State’s previous approval voided as unlawful
By Summit Voice
SUMMIT COUNTY — Residents of southwest Colorado will have their chance to scrutinize plans for the proposed Piñon Ridge uranium mill in the Paradox Valley later this year at a court-ordered hearing in Montrose County.
The new hearing was scheduled after Denver District Court Judge John McMullen ruled in June that the state’s previous review process was unlawful. Conservation groups and community activists and towns in the area have repeatedly expressed concerns about potential impacts to air and water quality from the proposed mill.
McMullen found that the state had denied the public its right to a formal, adjudicatory hearing and ordered the Colorado Department of Public Health and Environment to start a new public review process.
“We are pleased that the public will finally get a formal chance to scrutinize this proposal,” said Hilary White, executive director of Sheep Mountain Alliance. “As a party in this hearing process, we will continue to ensure that the clean air and clean water of this region are protected.”

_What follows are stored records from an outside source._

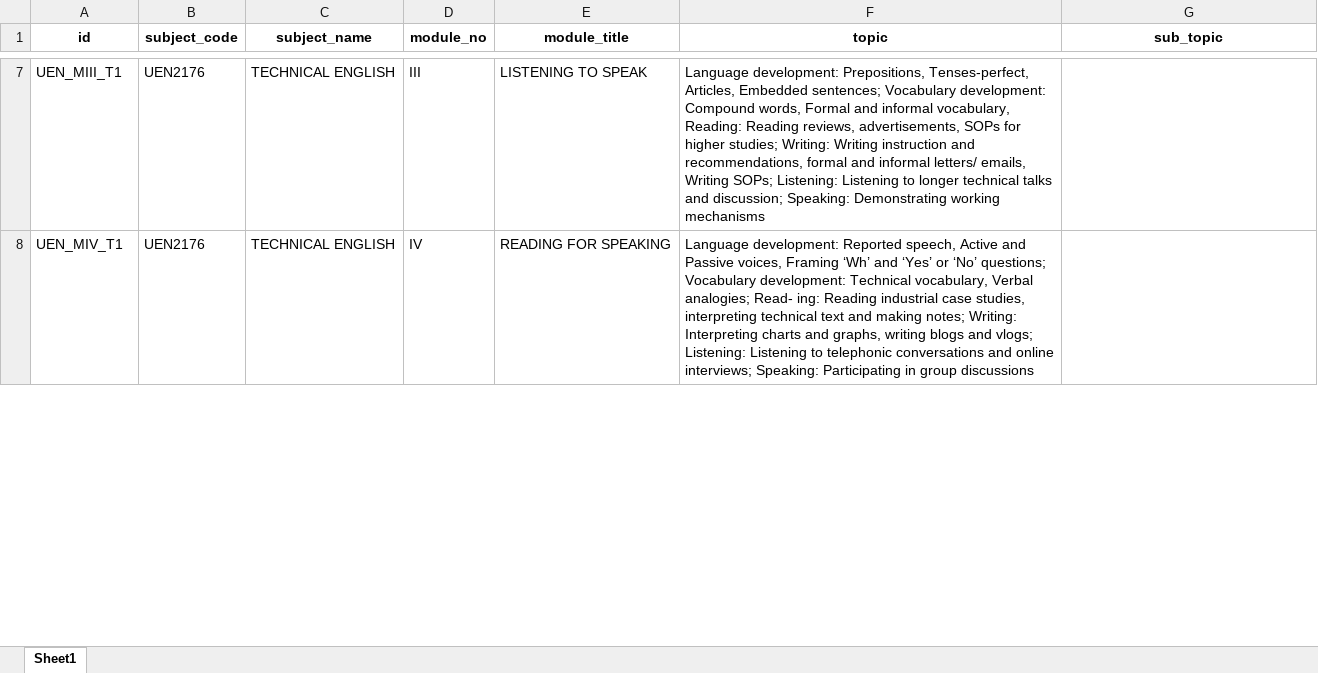
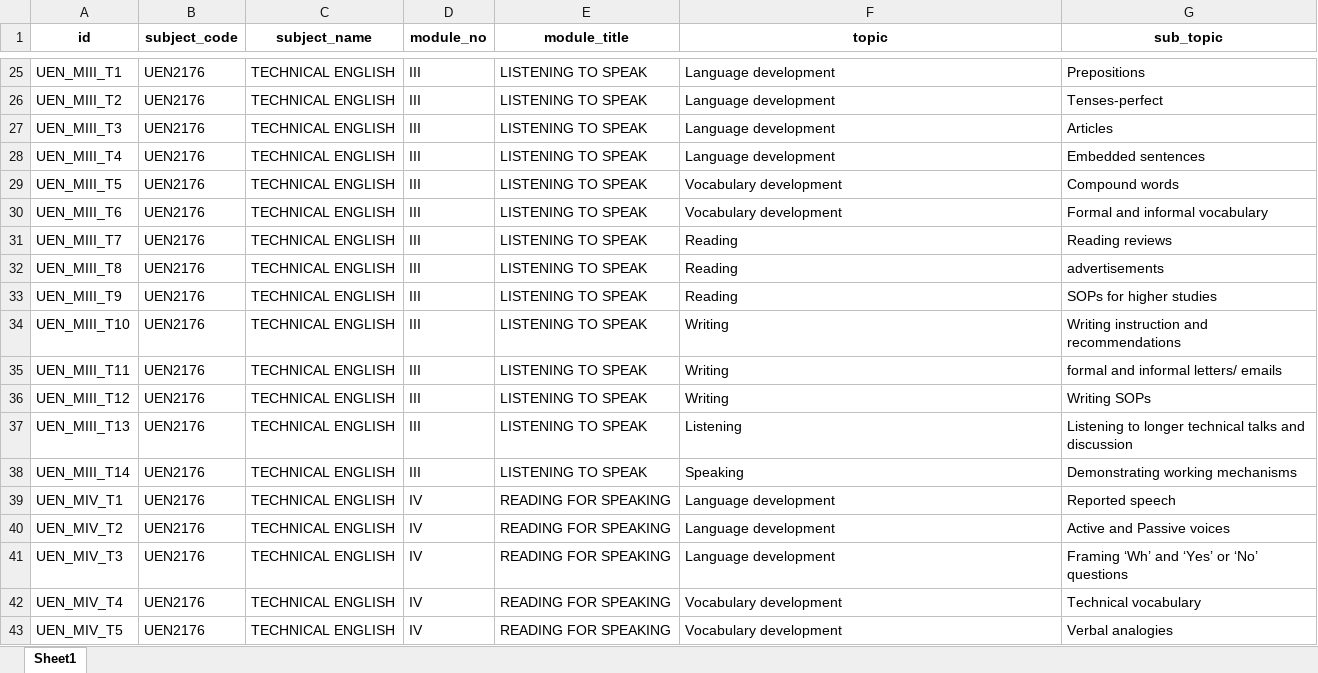
Before and after one commit to Din3sh-K/Intern-syllabus-mapper, an Excel workbook: syllabus_topics.xlsx, sheet Sheet1, drawn as a sheet; only a part is shown, gaps mark what is left out; values as stored, in another font and other column widths than the file's, no borders; addresses are those after the commit; the diff covers the shown part only; the diff names each change by its address in the sheet, - before the commit and + after, or states it on an @@ line.

```diff
--- a/syllabus_topics.xlsx (sheet Sheet1)
+++ b/syllabus_topics.xlsx (sheet Sheet1)
-F25 (topic): Language development: Prepositions, Tenses-perfect, Articles, Embedded sentences; Vocabulary development: Compound words, Formal and informal vocabulary, Reading: Reading reviews, advertisements, SOPs for higher studies; Writing: Writing instruction and recommendations, formal and informal letters/ emails, Writing SOPs; Listening: Listening to longer technical talks and discussion; Speaking: Demonstrating working mechanisms
+F25 (topic): Language development
-G25 (sub_topic): (empty)
+G25 (sub_topic): Prepositions
+row 26: UEN_MIII_T2 | UEN2176 | TECHNICAL ENGLISH | III | LISTENING TO SPEAK | Language development | Tenses-perfect
+row 27: UEN_MIII_T3 | UEN2176 | TECHNICAL ENGLISH | III | LISTENING TO SPEAK | Language development | Articles
+row 28: UEN_MIII_T4 | UEN2176 | TECHNICAL ENGLISH | III | LISTENING TO SPEAK | Language development | Embedded sentences
+row 29: UEN_MIII_T5 | UEN2176 | TECHNICAL ENGLISH | III | LISTENING TO SPEAK | Vocabulary development | Compound words
+row 30: UEN_MIII_T6 | UEN2176 | TECHNICAL ENGLISH | III | LISTENING TO SPEAK | Vocabulary development | Formal and informal vocabulary
+row 31: UEN_MIII_T7 | UEN2176 | TECHNICAL ENGLISH | III | LISTENING TO SPEAK | Reading | Reading reviews
+row 32: UEN_MIII_T8 | UEN2176 | TECHNICAL ENGLISH | III | LISTENING TO SPEAK | Reading | advertisements
+row 33: UEN_MIII_T9 | UEN2176 | TECHNICAL ENGLISH | III | LISTENING TO SPEAK | Reading | SOPs for higher studies
+row 34: UEN_MIII_T10 | UEN2176 | TECHNICAL ENGLISH | III | LISTENING TO SPEAK | Writing | Writing instruction and recommendations
+row 35: UEN_MIII_T11 | UEN2176 | TECHNICAL ENGLISH | III | LISTENING TO SPEAK | Writing | formal and informal letters/ emails
+row 36: UEN_MIII_T12 | UEN2176 | TECHNICAL ENGLISH | III | LISTENING TO SPEAK | Writing | Writing SOPs
+row 37: UEN_MIII_T13 | UEN2176 | TECHNICAL ENGLISH | III | LISTENING TO SPEAK | Listening | Listening to longer technical talks and discussion
+row 38: UEN_MIII_T14 | UEN2176 | TECHNICAL ENGLISH | III | LISTENING TO SPEAK | Speaking | Demonstrating working mechanisms
-F39 (topic): Language development: Reported speech, Active and Passive voices, Framing ‘Wh’ and ‘Yes’ or ‘No’ questions; Vocabulary development: Technical vocabulary, Verbal analogies; Read- ing: Reading industrial case studies, interpreting technical text and making notes; Writing: Interpreting charts and graphs, writing blogs and vlogs; Listening: Listening to telephonic conversations and online interviews; Speaking: Participating in group discussions
+F39 (topic): Language development
-G39 (sub_topic): (empty)
+G39 (sub_topic): Reported speech
+row 40: UEN_MIV_T2 | UEN2176 | TECHNICAL ENGLISH | IV | READING FOR SPEAKING | Language development | Active and Passive voices
+row 41: UEN_MIV_T3 | UEN2176 | TECHNICAL ENGLISH | IV | READING FOR SPEAKING | Language development | Framing ‘Wh’ and ‘Yes’ or ‘No’ questions
+row 42: UEN_MIV_T4 | UEN2176 | TECHNICAL ENGLISH | IV | READING FOR SPEAKING | Vocabulary development | Technical vocabulary
+row 43: UEN_MIV_T5 | UEN2176 | TECHNICAL ENGLISH | IV | READING FOR SPEAKING | Vocabulary development | Verbal analogies
```
Also changed, not shown: 75 added rows, 52 removed rows and 262 edited cells elsewhere in this sheet, 6 other files.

Sheep Mountain Alliance filed a lawsuit against the CDPHE in February, 2011, after it issued a license to Energy Fuels to construct the first uranium processing mill in the United States since 1980. The governments of the towns of Telluride and Ophir, Colo., joined the lawsuit as co-plaintiffs in October, 2011.
Following the court’s ruling, the parties in the lawsuit negotiated the terms of the formal hearing process, which will allow the public to provide oral or written comments and also allow other organizations and individuals to enter the proceedings more formally with the right to submit evidence and testimony and cross-examine witnesses.
The proceeding will be conducted by an independent hearing officer. Under the negotiated agreement, the state will be required to consider all new information before making a decision on whether to grant a new license to Energy Fuels. The final deadline for the licensing decision is April 27, 2013.
“This is an opportunity to speak up for strong stipulations on a project that threatens the long-term health of Montrose County’s economy and citizens,” said Marv Ballantyne, a Montrose resident and member of Uncompahgre Valley Association, a Western Colorado Congress affiliate. “We finally have an opportunity to ask the state for strong protections that are necessary for a radioactive processing facility. We are hopeful the independent judge will thoroughly consider clean water, taxpayer liability and long-term waste management in the final decision.”
“Judge McMullen’s invalidation of the license highlights the need for careful and searching review of the actions of Colorado’s radiation regulators.” said Travis Stills, attorney with the Energy & Conservation Law who brought the lawsuit on behalf of Sheep Mountain Alliance.
Stills and other activists allege that the relationship between the CDPHE and the uranium industry is too cozy.
“The administrative hearing conducted by an independent administrative law officer will provide the first real inquiry into Energy Fuels’ proposed mill and plan to dispose of the radioactive wastes,” he said.
West Slope residents and multiple conservation and social justice organizations have raised serious concerns about the proposed mill, which would be built on 800 acres of ranch land in Paradox Valley on a site between the Dolores and San Miguel Rivers. Those concerns have included the potential for water contamination from radioactive waste and tailings disposal; air pollutants and emissions; insufficient bonding; socioeconomic issues; health impacts to nearby residents; wildlife; and the amount of water necessary to run the mill.
“Western Colorado – including my home town of Grand Junction – is already pock-marked with radioactive mill tailings and the associated contamination of soil and water.” said Janet Johnson, a Grand Junction resident and member of WCC-Mesa County. “If Energy Fuels cannot prove that its proposal avoids the environmental contamination and public health impacts that have accumulated for the past half-century, Energy Fuel’s proposal to establish yet another radioactive waste site in Colorado should be denied.”
The hearing will be held between Nov. 7 and 13, 2012, and a day has been set aside during that week to take public comment, providing the first meaningful opportunity to have the public’s opinions considered in the state process, according to Travis Stills, the attorney representing Sheep Mountain Alliance.
To begin the formal process, CDPHE will issue a public notice on Aug. 7. The public notice will identify the hearing officer for the proceedings, the specific location of the hearing and provide a deadline for interested organizations and individuals to file for formal party status.